The training program is based on a half century of research and consulting with thousands of leaders across the world.  Achievers™ is unlike other programs in that it goes deeper, providing key understandings of why you behave as you do. Knowing yourself deeply and how your behaviors affect others enables you to develop your unique leadership style.  With Bell’s model, personal assessments and those from invited colleagues, attendees are provided with a deep understanding of their behaviors, thought patterns and then a plan for developing into a well-balanced leader.

“I am glad that I invested the time to go through the Achievers™ training program.  I was encouraged by receiving a better understanding of my strengths and challenged to make improvements with a better understanding of my weaknesses.  My eyes were opened and I now have a better understanding of why I think and behave certain ways.  With knowledge, the path of improvement is much easier to follow.  I would encourage other companies to invest in their team members with Bell’s Achievers™ program.” – Jodie Nixon, PE

To learn more about this program visit https://www.bellleadership.com/seminars/achievers/

Virginia War Memorial Shoring Support

VA War Memorial featured in Foundation Drilling Magazine

Subsurface Construction is honored to have the Virginia War Memorial as a Technical Featured article in Foundation Drilling Magazine July 2018, a publication of the Association of Drilled Shaft Contractors (ADSC). Subsurface designed and constructed a permanent anchored secant pile wall and a temporary soil nail wall for the expansion project.
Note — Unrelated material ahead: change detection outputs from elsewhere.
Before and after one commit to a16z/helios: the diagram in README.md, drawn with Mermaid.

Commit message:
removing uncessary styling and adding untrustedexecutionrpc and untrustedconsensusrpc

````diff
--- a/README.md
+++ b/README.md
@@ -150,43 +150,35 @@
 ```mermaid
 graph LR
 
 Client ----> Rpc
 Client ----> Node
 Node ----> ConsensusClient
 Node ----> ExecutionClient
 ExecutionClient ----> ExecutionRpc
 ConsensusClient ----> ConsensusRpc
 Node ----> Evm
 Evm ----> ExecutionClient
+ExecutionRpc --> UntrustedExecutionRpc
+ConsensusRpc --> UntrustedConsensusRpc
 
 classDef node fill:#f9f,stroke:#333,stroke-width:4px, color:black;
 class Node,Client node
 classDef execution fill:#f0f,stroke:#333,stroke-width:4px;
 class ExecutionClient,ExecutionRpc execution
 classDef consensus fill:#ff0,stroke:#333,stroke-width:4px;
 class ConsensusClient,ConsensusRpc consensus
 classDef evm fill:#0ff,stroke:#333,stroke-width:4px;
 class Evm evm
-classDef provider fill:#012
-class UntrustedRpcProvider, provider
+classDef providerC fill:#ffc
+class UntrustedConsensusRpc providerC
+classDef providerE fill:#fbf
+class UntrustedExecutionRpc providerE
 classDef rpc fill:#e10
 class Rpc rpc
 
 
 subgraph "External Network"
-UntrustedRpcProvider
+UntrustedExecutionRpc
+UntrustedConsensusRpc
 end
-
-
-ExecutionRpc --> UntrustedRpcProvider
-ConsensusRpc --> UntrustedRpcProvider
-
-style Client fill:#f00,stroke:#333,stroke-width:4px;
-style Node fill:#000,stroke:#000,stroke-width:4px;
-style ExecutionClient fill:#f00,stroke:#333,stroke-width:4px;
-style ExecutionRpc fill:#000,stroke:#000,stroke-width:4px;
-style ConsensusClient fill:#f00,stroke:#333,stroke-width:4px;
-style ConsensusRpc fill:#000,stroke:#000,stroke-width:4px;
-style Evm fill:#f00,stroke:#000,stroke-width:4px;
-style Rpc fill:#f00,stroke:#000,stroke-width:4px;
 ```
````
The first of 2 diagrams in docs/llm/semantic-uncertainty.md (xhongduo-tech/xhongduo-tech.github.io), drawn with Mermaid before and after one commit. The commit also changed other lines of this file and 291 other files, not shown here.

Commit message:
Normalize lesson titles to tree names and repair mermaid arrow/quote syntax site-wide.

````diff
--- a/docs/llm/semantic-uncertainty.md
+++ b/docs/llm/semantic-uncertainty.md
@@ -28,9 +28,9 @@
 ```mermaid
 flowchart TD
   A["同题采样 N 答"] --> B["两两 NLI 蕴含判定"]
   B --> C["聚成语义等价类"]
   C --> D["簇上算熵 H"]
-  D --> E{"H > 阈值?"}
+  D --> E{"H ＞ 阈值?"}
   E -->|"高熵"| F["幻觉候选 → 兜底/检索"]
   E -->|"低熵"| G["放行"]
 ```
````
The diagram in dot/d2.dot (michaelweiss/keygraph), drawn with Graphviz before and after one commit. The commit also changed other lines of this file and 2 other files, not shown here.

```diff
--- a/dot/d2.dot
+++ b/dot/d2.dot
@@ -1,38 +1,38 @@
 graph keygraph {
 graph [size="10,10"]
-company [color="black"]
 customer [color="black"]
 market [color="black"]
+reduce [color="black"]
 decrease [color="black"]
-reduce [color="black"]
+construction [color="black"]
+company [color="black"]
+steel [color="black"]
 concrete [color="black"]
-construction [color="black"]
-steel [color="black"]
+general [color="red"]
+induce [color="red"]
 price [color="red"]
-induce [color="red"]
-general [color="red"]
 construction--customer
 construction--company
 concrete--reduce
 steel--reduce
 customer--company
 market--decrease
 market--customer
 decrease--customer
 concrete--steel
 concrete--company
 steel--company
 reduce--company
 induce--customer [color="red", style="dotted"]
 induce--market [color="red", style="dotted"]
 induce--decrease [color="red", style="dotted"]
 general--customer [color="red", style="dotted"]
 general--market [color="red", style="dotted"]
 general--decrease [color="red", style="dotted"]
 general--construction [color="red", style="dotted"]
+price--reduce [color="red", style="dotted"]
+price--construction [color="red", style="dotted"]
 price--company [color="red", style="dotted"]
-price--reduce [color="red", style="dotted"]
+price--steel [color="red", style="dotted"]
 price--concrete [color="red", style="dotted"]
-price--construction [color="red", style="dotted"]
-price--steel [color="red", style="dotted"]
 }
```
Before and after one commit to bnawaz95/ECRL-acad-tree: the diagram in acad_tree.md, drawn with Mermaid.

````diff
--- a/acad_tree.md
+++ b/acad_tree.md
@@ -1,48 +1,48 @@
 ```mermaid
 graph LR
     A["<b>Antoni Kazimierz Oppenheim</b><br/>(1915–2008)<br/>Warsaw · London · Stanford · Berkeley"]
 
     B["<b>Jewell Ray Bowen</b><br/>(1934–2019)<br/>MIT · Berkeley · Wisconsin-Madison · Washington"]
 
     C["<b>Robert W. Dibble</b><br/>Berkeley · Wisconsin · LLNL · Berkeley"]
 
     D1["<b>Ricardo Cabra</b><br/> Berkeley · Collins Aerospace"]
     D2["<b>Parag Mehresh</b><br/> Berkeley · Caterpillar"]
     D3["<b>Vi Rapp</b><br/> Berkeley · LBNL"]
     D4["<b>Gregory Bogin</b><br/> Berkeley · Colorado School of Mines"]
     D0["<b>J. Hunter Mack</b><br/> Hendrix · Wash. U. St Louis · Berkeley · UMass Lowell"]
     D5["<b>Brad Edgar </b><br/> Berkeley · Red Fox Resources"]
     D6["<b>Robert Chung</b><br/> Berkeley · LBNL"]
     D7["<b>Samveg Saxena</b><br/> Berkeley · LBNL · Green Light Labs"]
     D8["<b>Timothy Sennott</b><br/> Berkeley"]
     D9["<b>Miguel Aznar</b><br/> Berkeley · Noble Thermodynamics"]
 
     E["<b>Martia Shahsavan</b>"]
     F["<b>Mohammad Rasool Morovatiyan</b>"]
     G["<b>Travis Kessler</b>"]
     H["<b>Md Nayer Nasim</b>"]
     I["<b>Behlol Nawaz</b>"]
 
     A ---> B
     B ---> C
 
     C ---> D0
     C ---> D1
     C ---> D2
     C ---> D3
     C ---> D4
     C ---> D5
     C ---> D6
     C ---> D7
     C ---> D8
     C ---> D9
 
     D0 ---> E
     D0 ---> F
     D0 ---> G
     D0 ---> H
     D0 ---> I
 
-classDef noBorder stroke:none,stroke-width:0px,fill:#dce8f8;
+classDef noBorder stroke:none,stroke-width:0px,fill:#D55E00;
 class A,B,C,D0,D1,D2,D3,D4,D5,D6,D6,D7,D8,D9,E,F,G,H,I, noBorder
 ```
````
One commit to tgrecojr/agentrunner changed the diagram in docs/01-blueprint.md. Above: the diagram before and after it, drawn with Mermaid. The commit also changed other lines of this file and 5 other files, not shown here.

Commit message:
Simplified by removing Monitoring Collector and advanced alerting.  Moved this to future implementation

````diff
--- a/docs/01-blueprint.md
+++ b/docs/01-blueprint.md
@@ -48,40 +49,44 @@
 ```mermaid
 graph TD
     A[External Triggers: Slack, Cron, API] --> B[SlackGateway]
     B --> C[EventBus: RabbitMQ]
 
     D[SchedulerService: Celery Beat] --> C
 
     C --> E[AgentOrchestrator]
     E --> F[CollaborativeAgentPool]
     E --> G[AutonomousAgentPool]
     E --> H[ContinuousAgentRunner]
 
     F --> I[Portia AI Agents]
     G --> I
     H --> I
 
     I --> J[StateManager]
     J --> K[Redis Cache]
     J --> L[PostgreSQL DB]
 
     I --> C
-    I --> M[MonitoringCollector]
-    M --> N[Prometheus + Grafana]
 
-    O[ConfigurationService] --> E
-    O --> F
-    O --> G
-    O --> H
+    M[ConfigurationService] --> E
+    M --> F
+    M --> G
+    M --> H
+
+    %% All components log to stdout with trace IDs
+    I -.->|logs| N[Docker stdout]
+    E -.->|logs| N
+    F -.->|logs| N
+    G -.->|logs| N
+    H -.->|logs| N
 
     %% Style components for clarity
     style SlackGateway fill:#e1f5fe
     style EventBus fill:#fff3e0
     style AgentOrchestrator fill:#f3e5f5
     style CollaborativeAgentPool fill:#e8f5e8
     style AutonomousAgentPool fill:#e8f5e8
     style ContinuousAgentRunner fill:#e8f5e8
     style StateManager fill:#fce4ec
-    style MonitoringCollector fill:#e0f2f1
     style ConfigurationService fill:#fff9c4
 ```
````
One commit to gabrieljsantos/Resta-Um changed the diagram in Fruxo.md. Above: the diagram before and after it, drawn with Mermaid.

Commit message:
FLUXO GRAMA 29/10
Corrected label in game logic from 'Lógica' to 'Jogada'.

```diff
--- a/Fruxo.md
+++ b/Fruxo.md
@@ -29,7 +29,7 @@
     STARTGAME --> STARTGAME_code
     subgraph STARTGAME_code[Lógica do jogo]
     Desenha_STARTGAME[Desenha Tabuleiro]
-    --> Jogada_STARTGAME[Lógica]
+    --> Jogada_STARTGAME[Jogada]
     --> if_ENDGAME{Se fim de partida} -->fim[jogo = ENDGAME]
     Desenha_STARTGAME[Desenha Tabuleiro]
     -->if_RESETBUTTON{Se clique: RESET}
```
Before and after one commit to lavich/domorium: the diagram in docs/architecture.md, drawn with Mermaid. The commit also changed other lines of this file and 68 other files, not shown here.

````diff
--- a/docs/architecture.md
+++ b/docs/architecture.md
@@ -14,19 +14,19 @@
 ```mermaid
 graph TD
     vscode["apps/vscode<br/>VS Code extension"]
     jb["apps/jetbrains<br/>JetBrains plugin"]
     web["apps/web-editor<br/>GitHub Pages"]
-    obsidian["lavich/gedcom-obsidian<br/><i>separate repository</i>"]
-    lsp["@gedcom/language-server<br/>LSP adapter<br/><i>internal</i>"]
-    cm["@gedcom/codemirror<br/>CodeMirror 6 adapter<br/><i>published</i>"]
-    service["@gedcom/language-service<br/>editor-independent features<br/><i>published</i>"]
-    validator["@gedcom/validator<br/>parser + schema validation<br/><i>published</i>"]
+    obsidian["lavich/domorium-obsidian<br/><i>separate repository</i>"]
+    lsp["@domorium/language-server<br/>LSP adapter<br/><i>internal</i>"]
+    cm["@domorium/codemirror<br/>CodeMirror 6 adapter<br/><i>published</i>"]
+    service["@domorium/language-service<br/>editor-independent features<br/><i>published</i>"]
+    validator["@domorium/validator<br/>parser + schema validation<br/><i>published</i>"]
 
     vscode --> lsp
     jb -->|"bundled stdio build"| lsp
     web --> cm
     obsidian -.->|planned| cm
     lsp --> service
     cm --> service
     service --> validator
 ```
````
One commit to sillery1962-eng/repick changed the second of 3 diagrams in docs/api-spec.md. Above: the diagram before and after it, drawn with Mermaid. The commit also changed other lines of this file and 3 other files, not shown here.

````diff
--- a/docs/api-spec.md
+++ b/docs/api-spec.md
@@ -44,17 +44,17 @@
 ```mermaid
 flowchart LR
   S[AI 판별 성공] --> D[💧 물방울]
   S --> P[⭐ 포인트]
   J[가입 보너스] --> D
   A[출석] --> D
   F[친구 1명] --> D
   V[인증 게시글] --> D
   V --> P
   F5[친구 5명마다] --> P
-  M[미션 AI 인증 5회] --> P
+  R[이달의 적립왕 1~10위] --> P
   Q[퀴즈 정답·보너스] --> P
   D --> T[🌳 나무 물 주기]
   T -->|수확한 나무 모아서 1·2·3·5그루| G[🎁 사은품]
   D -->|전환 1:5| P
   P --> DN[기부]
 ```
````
For the secant pile wall, Subsurface teamed up with the experts at Equipment Corporation of America (ECA) to supplement its own experience with this construction method. From the initial bidding process to the wall’s construction, Subsurface worked closely with ECA’s Gordian Ulrich and Jeff Harmston to assess the appropriate drill rig and tooling needs. Casing was required due to the soft ground, presence of groundwater, and accuracy of the alignment of the piles. Subsurface used a Bauer BG 20 rig with 35-inch sectional casing and an earth auger for secant pile installation. The process alternated between 1-2 days of primary pile construction and 1-2 days of secondary pile construction spaced at 6 ft. on center. The construction of the secant pile wall as a success and was completed two weeks ahead of schedule.

For the temporary shoring, Subsurface designed and installed a hybrid pipe pile and conventional shotcrete soil nail wall had an overall retained height of approximately 35 ft. A primary challenge with design and installation was coordinating the location of soil nails (+/-45 ft. long) to miss existing utilities and soil nails on the opposing side of an outside corner. Subsurface was concerned that despite engineering the nails to miss, slight drilling deviations would inevitably cause damage to previously installed nails. To mitigate this risk, significant effort was spent on the layout of each
soil nail while continuously monitoring during drilling to ensure the original alignment was maintained. In addition, the shotcrete facing was not applied until all drilling within the zone of opposing nails was complete for each lift.

To learn more about the installation, project challenges and modeling/measuring of deflections please read more:

Foundation Drilling Magazine